WHAT YOU NEED TO DO
Read the listing below and copy out every line that holds "events".

┄┄┄┄┄┄

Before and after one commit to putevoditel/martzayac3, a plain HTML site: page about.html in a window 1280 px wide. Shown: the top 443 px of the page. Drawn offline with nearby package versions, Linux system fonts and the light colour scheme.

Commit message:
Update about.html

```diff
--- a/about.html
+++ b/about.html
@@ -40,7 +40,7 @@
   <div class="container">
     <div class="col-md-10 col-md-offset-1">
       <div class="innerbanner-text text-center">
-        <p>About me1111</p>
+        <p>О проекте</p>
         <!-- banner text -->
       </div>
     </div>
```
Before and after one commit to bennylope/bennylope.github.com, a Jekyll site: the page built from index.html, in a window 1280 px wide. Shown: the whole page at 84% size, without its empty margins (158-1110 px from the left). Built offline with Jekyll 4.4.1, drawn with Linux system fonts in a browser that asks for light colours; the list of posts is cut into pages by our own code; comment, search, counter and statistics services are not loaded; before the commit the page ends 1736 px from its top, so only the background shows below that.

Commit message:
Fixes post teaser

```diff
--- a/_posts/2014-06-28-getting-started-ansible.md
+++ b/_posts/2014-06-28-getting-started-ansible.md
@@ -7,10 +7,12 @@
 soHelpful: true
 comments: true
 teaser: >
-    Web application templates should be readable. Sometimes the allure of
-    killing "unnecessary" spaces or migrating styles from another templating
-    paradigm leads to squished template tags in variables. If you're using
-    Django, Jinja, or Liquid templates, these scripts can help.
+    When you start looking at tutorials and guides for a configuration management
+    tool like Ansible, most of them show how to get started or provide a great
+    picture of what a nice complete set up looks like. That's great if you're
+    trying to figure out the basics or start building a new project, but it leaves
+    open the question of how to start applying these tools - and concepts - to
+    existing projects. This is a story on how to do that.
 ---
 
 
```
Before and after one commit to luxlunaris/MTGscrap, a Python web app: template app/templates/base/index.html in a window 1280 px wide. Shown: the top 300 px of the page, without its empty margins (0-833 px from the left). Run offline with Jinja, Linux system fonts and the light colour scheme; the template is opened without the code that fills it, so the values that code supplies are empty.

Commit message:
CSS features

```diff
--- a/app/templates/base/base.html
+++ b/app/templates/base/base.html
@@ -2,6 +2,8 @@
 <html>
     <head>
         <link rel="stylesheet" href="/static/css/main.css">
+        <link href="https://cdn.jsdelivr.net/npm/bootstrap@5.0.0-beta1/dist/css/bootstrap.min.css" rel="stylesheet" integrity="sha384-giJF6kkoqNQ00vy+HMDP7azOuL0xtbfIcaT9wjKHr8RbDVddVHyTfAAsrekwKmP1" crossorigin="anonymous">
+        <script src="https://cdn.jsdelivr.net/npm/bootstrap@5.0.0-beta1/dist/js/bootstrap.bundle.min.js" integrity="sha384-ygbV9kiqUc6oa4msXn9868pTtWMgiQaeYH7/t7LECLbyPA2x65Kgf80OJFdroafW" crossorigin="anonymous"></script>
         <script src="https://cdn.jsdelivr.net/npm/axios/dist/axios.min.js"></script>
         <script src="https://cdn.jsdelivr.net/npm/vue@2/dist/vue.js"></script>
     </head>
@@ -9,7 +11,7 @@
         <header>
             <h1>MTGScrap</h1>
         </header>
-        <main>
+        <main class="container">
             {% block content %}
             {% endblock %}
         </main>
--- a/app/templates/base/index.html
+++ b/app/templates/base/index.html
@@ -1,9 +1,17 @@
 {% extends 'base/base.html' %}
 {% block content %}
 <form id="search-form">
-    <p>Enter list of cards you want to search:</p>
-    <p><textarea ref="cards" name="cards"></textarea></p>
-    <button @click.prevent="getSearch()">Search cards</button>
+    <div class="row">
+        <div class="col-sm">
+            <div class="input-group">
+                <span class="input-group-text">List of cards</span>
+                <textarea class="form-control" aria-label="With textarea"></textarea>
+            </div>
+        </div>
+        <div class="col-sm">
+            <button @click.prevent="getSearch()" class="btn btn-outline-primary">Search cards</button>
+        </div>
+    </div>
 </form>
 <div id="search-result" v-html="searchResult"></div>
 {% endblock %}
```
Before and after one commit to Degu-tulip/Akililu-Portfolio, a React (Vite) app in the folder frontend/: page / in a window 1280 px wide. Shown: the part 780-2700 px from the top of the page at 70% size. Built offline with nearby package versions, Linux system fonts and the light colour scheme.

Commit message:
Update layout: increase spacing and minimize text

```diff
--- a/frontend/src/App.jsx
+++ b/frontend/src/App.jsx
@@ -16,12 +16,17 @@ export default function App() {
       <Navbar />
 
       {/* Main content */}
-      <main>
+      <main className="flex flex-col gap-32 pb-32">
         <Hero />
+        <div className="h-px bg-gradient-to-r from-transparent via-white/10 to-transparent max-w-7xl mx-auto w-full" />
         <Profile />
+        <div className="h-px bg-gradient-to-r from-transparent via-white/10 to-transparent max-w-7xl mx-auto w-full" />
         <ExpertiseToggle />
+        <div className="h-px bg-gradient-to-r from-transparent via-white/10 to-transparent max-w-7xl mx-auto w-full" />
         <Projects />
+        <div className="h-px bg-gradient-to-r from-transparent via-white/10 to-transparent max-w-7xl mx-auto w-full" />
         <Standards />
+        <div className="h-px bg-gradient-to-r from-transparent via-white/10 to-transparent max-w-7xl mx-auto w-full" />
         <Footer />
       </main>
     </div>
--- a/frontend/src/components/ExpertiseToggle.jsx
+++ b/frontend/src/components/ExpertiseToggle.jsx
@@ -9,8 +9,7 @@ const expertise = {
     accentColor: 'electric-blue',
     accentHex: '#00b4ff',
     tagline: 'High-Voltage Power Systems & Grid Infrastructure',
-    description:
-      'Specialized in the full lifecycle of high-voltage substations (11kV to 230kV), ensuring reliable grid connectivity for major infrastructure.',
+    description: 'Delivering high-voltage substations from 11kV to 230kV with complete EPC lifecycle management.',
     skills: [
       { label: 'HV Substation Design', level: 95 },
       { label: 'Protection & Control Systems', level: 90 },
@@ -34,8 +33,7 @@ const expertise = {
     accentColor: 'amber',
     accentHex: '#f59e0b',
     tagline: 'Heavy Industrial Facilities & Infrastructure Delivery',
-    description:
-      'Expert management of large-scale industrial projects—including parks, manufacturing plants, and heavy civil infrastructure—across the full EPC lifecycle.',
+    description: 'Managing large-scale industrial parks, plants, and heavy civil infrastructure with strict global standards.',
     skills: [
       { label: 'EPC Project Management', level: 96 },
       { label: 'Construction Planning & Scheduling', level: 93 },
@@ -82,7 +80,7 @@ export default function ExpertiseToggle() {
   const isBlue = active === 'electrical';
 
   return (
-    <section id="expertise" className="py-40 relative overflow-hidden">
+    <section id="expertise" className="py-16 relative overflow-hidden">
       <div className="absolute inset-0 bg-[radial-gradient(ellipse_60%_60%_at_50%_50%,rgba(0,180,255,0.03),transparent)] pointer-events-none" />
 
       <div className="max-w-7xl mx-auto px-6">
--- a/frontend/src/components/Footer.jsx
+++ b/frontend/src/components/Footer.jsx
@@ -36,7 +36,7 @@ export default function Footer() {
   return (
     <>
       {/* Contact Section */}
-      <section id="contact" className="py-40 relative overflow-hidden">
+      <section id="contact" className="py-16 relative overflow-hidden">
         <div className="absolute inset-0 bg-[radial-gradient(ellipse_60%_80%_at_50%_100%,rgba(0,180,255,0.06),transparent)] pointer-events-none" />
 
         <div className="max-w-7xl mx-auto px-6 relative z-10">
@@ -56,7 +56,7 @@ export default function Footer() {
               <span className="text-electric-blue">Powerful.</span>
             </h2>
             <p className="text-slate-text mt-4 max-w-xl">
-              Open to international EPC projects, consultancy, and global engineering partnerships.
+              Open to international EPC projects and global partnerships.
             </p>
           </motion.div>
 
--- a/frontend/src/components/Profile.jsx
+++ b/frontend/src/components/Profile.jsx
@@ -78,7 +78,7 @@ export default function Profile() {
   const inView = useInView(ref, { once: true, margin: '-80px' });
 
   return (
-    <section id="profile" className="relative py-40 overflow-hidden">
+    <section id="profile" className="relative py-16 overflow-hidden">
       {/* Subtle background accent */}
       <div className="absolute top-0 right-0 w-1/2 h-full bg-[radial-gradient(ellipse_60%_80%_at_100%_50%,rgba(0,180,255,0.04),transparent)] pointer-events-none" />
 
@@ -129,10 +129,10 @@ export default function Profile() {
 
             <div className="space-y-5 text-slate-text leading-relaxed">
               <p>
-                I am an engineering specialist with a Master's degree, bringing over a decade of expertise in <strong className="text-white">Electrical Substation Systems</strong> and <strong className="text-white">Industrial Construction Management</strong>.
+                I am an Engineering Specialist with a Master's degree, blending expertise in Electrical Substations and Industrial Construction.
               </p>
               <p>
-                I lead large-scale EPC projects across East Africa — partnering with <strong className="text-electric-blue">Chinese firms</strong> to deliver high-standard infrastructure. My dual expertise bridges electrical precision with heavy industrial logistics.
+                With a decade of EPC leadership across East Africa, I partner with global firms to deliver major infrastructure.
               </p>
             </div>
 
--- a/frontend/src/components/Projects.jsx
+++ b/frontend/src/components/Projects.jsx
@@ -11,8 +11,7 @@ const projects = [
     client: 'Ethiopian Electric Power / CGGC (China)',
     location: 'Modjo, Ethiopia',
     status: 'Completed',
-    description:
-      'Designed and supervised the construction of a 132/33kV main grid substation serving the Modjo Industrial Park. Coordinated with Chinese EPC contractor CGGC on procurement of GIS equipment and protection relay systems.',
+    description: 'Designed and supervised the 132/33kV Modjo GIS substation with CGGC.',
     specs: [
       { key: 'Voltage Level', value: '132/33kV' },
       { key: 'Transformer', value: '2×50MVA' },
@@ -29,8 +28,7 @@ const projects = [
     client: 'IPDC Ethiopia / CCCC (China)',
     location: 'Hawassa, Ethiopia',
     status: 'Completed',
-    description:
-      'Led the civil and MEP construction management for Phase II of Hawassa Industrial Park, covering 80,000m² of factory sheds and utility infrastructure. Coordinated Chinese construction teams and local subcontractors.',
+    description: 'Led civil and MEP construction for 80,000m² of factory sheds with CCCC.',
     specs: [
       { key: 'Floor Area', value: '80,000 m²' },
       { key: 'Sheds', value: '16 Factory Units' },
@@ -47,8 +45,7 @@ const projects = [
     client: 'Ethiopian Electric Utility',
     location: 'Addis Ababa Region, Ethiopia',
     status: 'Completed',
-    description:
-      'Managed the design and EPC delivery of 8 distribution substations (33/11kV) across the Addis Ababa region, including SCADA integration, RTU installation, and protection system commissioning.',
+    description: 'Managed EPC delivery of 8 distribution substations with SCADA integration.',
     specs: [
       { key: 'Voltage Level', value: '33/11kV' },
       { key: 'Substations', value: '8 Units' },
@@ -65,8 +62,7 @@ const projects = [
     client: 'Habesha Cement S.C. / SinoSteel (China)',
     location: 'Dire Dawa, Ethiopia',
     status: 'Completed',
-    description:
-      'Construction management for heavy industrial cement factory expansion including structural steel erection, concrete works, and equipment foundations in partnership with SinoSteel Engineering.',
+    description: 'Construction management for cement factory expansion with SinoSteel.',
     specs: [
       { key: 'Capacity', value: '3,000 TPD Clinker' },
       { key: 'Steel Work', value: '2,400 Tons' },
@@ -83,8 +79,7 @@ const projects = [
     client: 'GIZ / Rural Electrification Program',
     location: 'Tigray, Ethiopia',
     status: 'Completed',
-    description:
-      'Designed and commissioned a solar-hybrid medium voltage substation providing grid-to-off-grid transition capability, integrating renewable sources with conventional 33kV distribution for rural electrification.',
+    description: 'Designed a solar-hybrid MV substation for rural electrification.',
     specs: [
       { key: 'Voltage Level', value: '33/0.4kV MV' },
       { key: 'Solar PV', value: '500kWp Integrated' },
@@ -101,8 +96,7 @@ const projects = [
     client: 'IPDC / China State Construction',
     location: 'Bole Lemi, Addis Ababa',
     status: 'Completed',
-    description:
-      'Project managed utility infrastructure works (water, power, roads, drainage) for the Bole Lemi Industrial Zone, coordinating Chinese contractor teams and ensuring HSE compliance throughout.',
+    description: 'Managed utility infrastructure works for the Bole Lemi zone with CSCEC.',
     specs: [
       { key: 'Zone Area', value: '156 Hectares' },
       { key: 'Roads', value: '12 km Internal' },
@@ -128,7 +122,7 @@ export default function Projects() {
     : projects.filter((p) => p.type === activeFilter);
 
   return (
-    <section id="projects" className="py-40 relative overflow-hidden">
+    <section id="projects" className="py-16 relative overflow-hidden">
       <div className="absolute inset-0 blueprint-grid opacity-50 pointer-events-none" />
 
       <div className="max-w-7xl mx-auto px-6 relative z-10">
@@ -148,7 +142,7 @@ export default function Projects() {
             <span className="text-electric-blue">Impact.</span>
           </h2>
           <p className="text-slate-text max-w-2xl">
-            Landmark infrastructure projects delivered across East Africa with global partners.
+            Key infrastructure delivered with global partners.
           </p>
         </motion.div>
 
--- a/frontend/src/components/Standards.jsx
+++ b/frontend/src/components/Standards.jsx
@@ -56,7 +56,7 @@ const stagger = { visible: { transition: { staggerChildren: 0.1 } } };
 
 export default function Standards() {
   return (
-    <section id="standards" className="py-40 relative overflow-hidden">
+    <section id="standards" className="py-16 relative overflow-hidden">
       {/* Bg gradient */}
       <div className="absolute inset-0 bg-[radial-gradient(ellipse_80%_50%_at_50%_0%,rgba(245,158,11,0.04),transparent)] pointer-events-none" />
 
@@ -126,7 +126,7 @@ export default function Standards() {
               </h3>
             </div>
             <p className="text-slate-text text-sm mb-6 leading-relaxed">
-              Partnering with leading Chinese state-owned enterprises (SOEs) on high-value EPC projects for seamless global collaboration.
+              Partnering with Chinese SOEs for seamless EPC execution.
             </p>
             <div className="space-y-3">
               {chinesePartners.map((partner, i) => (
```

┄┄┄┄┄┄

EXERCISE OUTPUT
       <div className="absolute inset-0 bg-[radial-gradient(ellipse_60%_60%_at_50%_50%,rgba(0,180,255,0.03),transparent)] pointer-events-none" />
         <div className="absolute inset-0 bg-[radial-gradient(ellipse_60%_80%_at_50%_100%,rgba(0,180,255,0.06),transparent)] pointer-events-none" />
       <div className="absolute top-0 right-0 w-1/2 h-full bg-[radial-gradient(ellipse_60%_80%_at_100%_50%,rgba(0,180,255,0.04),transparent)] pointer-events-none" />
       <div className="absolute inset-0 blueprint-grid opacity-50 pointer-events-none" />
       <div className="absolute inset-0 bg-[radial-gradient(ellipse_80%_50%_at_50%_0%,rgba(245,158,11,0.04),transparent)] pointer-events-none" />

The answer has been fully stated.